_DESCRIPTION OF THE TASK_. Which lines have the string "newcommand"? Copy all of them from the entries below.

##### ENTRIES PROVIDED #####

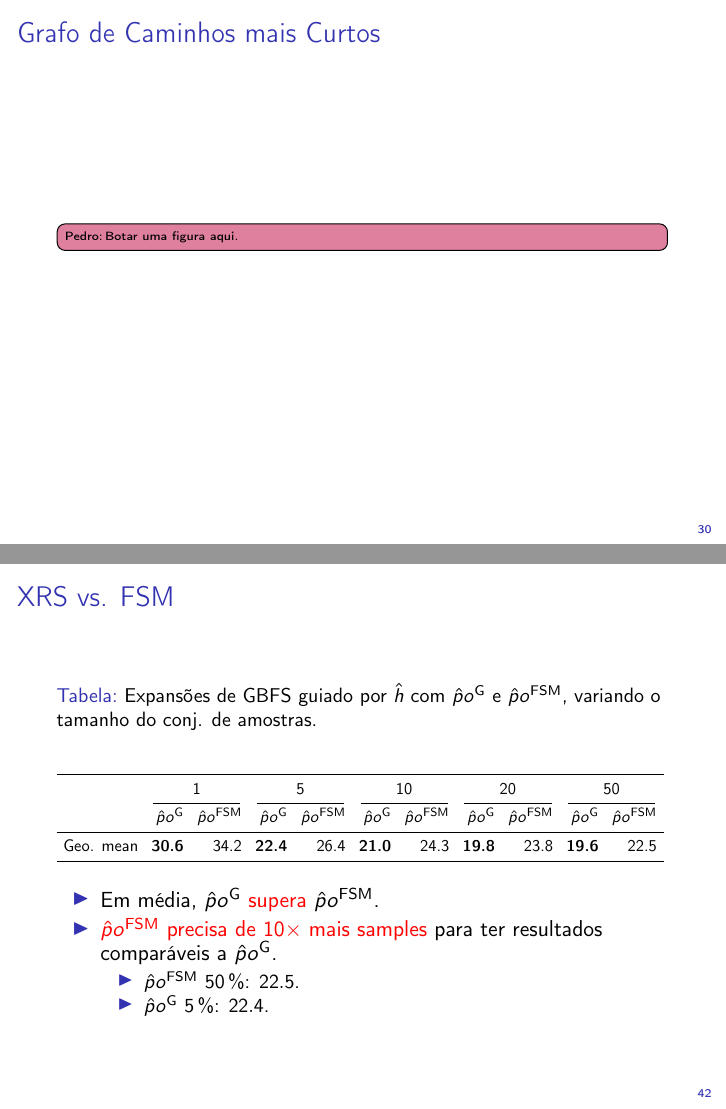
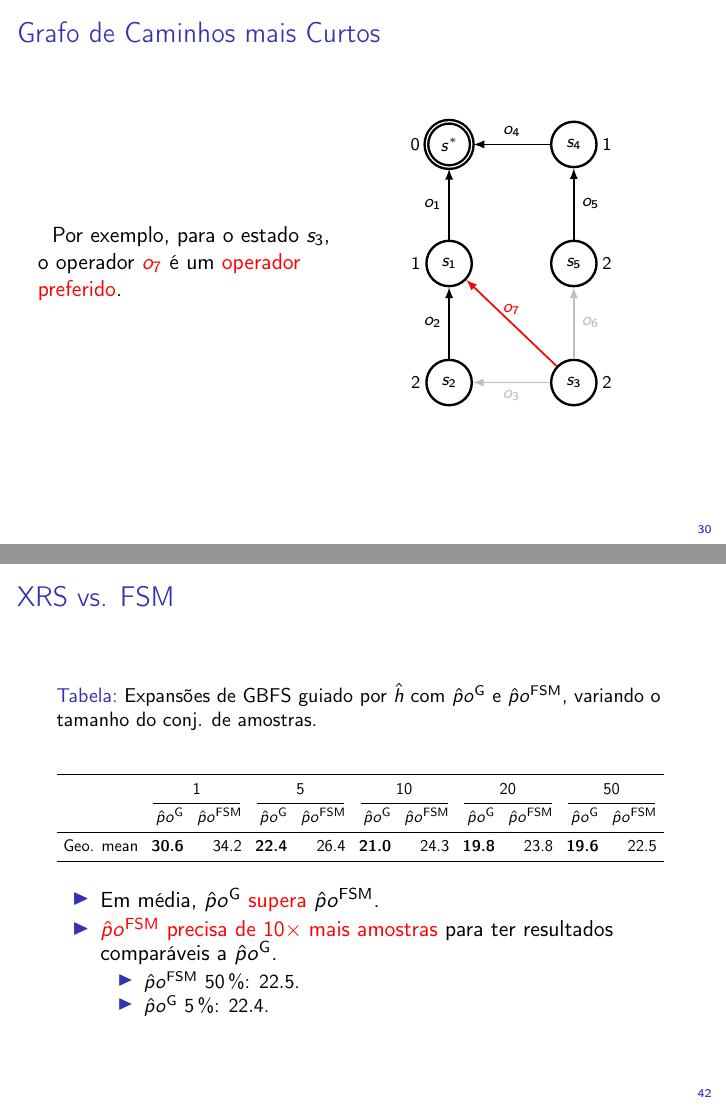
Before and after one commit to pprobst/msc-thesis, LaTeX slides (presentation/main.tex, which reads presentation/macros.tex): pages 72 and 106 of 121 before the commit and pages 74 and 108 of 123 after it, joined at a grey line. Compiled offline with pdfLaTeX.

Commit message:
Add PO example, fix errors, other improvements.

```diff
--- a/presentation/macros.tex
+++ b/presentation/macros.tex
@@ -57,6 +57,7 @@
 \newcommand{\textblue}[1]{{\color{blue} #1}}
 \definecolor{green}{HTML}{28cd4c}
 \newcommand{\textgreen}[1]{{\color{green} #1}}
+\newcommand{\textorange}[1]{{\color{orange} #1}}
 
 %% Algorithms, mathematical notation etc.
 
--- a/presentation/main.tex
+++ b/presentation/main.tex
@@ -61,6 +61,7 @@
 \usepackage{comment}
 \usepackage{multicol}
 %\usepackage{natbib}
+\usepackage{cancel}
 \usepackage[citestyle=authoryear,maxnames=10,maxcitenames=1,giveninits=true,backend=biber,uniquelist=false]{biblatex}
 \usepackage[utf8]{inputenc}
 \usepackage[textsize=tiny,colorinlistoftodos,prependcaption]{todonotes}
@@ -829,4 +830,3 @@ Em particular, este trabalho segue a \alert{segunda abordagem} para o aprendizad
 \end{frame}
 
 \begin{frame}{Grafo de Caminhos mais Curtos}
-  \ppi{Botar uma figura aqui.}
@@ -833,3 +836,88 @@ Em particular, este trabalho segue a \alert{segunda abordagem} para o aprendizad
+\only<2>{Grafo $G'$ de caminhos mais curtos para $s^{*}$.
+  \begin{itemize}
+    \item Mantém só os arcos que levam ao(s) caminho(s) mais curto(s) de qualquer estado para $s^{*}$.
+  \end{itemize}
+}
+\only<3>{Por exemplo, para o estado $s_{3}$, o operador \alert{$o_{7}$} é um \alert{operador preferido}.}
+\end{column}
+\begin{column}{0.5\textwidth}
+\only<1>{
+\begin{tikzpicture}
+[
+    node distance=21mm and 22mm, on grid, auto, label distance=-0.5mm,
+    black_node/.style={circle, draw=black!100, fill=black!0, very thick, minimum height=8mm, minimum width=8mm},
+    grey_node/.style={circle, draw=lightgray, fill=black!0, very thick, minimum height=8mm, minimum width=8mm},
+]
+    \node[black_node, accepting, label=left:{\footnotesize$0$}] (goal) {\footnotesize$s^*$} ;
+    \node[black_node, label=left:{\footnotesize$1$}] (s1) [below = of goal] {\footnotesize$s_{1}$} ;
+    \node[black_node, label=left:{\footnotesize$2$}] (s2) [below = of s1] {\footnotesize$s_{2}$} ;
+
+    \node[black_node, label=right:{\footnotesize$1$}] (s4) [right = of goal] {\footnotesize$s_{4}$} ;
+    \node[black_node, label=right:{\footnotesize$2$}] (s5) [below = of s4] {\footnotesize$s_{5}$} ;
+    \node[black_node, label=right:{\footnotesize$2$}] (s3) [below = of s5] {\footnotesize$s_{3}$} ;
+
+    \draw[->, line width=0.3mm, color=black] (s1) -- (goal) node[midway,left] {\footnotesize$o_{1}$} ;
+    \draw[->, line width=0.3mm, color=black] (s2) -- (s1) node[midway,left] {\footnotesize$o_{2}$} ;
+    \draw[->, line width=0.3mm, color=black] (s3) -- (s2) node[midway,below] {\footnotesize$o_{3}$} ;
+    \draw[->, line width=0.3mm, color=black] (s4) -- (goal) node[midway,above] {\footnotesize$o_{4}$} ;
+    \draw[->, line width=0.3mm, color=black] (s5) -- (s4) node[midway,right] {\footnotesize$o_{5}$} ;
+    \draw[->, line width=0.3mm, color=black] (s3) -- (s5) node[midway,right] {\footnotesize$o_{6}$} ;
+    \draw[->, line width=0.3mm, color=black] (s3) -- (s1) node[midway,above] {\footnotesize$o_{7}$} ;
+\end{tikzpicture}
+}
+\only<2>{
+\begin{tikzpicture}
+[
+    node distance=21mm and 22mm, on grid, auto, label distance=-0.5mm,
+    black_node/.style={circle, draw=black!100, fill=black!0, very thick, minimum height=8mm, minimum width=8mm},
+    grey_node/.style={circle, draw=lightgray, fill=black!0, very thick, minimum height=8mm, minimum width=8mm},
+]
+    \node[black_node, accepting, label=left:{\footnotesize$0$}] (goal) {\footnotesize$s^*$} ;
+    \node[black_node, label=left:{\footnotesize$1$}] (s1) [below = of goal] {\footnotesize$s_{1}$} ;
+    \node[black_node, label=left:{\footnotesize$2$}] (s2) [below = of s1] {\footnotesize$s_{2}$} ;
+
+    \node[black_node, label=right:{\footnotesize$1$}] (s4) [right = of goal] {\footnotesize$s_{4}$} ;
+    \node[black_node, label=right:{\footnotesize$2$}] (s5) [below = of s4] {\footnotesize$s_{5}$} ;
+    \node[black_node, label=right:{\footnotesize$2$}] (s3) [below = of s5] {\footnotesize$s_{3}$} ;
+
+    \draw[->, line width=0.3mm, color=black] (s1) -- (goal) node[midway,left] {\footnotesize$o_{1}$} ;
+    \draw[->, line width=0.3mm, color=black] (s2) -- (s1) node[midway,left] {\footnotesize$o_{2}$} ;
+    \draw[->, line width=0.3mm, color=lightgray] (s3) -- (s2) node[midway,below] {\footnotesize$o_{3}$} ;
+    \draw[->, line width=0.3mm, color=black] (s4) -- (goal) node[midway,above] {\footnotesize$o_{4}$} ;
+    \draw[->, line width=0.3mm, color=black] (s5) -- (s4) node[midway,right] {\footnotesize$o_{5}$} ;
+    \draw[->, line width=0.3mm, color=lightgray] (s3) -- (s5) node[midway,right] {\footnotesize$o_{6}$} ;
+    \draw[->, line width=0.3mm, color=black] (s3) -- (s1) node[midway,above] {\footnotesize$o_{7}$} ;
+\end{tikzpicture}
+}
+\only<3>{
+\begin{tikzpicture}
+[
+    node distance=21mm and 22mm, on grid, auto, label distance=-0.5mm,
+    black_node/.style={circle, draw=black!100, fill=black!0, very thick, minimum height=8mm, minimum width=8mm},
+    grey_node/.style={circle, draw=lightgray, fill=black!0, very thick, minimum height=8mm, minimum width=8mm},
+]
+    \node[black_node, accepting, label=left:{\footnotesize$0$}] (goal) {\footnotesize$s^*$} ;
+    \node[black_node, label=left:{\footnotesize$1$}] (s1) [below = of goal] {\footnotesize$s_{1}$} ;
+    \node[black_node, label=left:{\footnotesize$2$}] (s2) [below = of s1] {\footnotesize$s_{2}$} ;
+
+    \node[black_node, label=right:{\footnotesize$1$}] (s4) [right = of goal] {\footnotesize$s_{4}$} ;
+    \node[black_node, label=right:{\footnotesize$2$}] (s5) [below = of s4] {\footnotesize$s_{5}$} ;
+    \node[black_node, label=right:{\footnotesize$2$}] (s3) [below = of s5] {\footnotesize$s_{3}$} ;
+
+    \draw[->, line width=0.3mm, color=black] (s1) -- (goal) node[midway,left] {\footnotesize$o_{1}$} ;
+    \draw[->, line width=0.3mm, color=black] (s2) -- (s1) node[midway,left] {\footnotesize$o_{2}$} ;
+    \draw[->, line width=0.3mm, color=lightgray] (s3) -- (s2) node[midway,below] {\footnotesize$o_{3}$} ;
+    \draw[->, line width=0.3mm, color=black] (s4) -- (goal) node[midway,above] {\footnotesize$o_{4}$} ;
+    \draw[->, line width=0.3mm, color=black] (s5) -- (s4) node[midway,right] {\footnotesize$o_{5}$} ;
+    \draw[->, line width=0.3mm, color=lightgray] (s3) -- (s5) node[midway,right] {\footnotesize$o_{6}$} ;
+    \draw[->, line width=0.3mm, color=red] (s3) -- (s1) node[midway,above] {\footnotesize$o_{7}$} ;
+\end{tikzpicture}
+}
+
+
+\end{column}
+\end{columns}
+
 \end{frame}
 
 \subsection{Gerando Amostras com \bfsrs}
@@ -1029,7 +1117,7 @@ Depois, melhoramos as estimativas com SAI e SUI, extraímos os operadores prefer
 \begin{itemize}
   \item Em média, \pog \alert{supera} \pofsm.
   \pause
-  \item \alert{\pofsm precisa de $10\times$ mais samples} para ter resultados comparáveis a \pog.
+  \item \alert{\pofsm precisa de $10\times$ mais amostras} para ter resultados comparáveis a \pog.
     \begin{itemize}
       \item \pofsm $50\,\%$: $22.5$.
       \item \pog $5\,\%$: $22.4$.
```
Also changed, not shown: presentation/img/resnet.png, presentation/main.tex (55 more changed lines).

#####

_REPLY TO THE TASK_.
 \newcommand{\textblue}[1]{{\color{blue} #1}}
 \newcommand{\textgreen}[1]{{\color{green} #1}}
+\newcommand{\textorange}[1]{{\color{orange} #1}}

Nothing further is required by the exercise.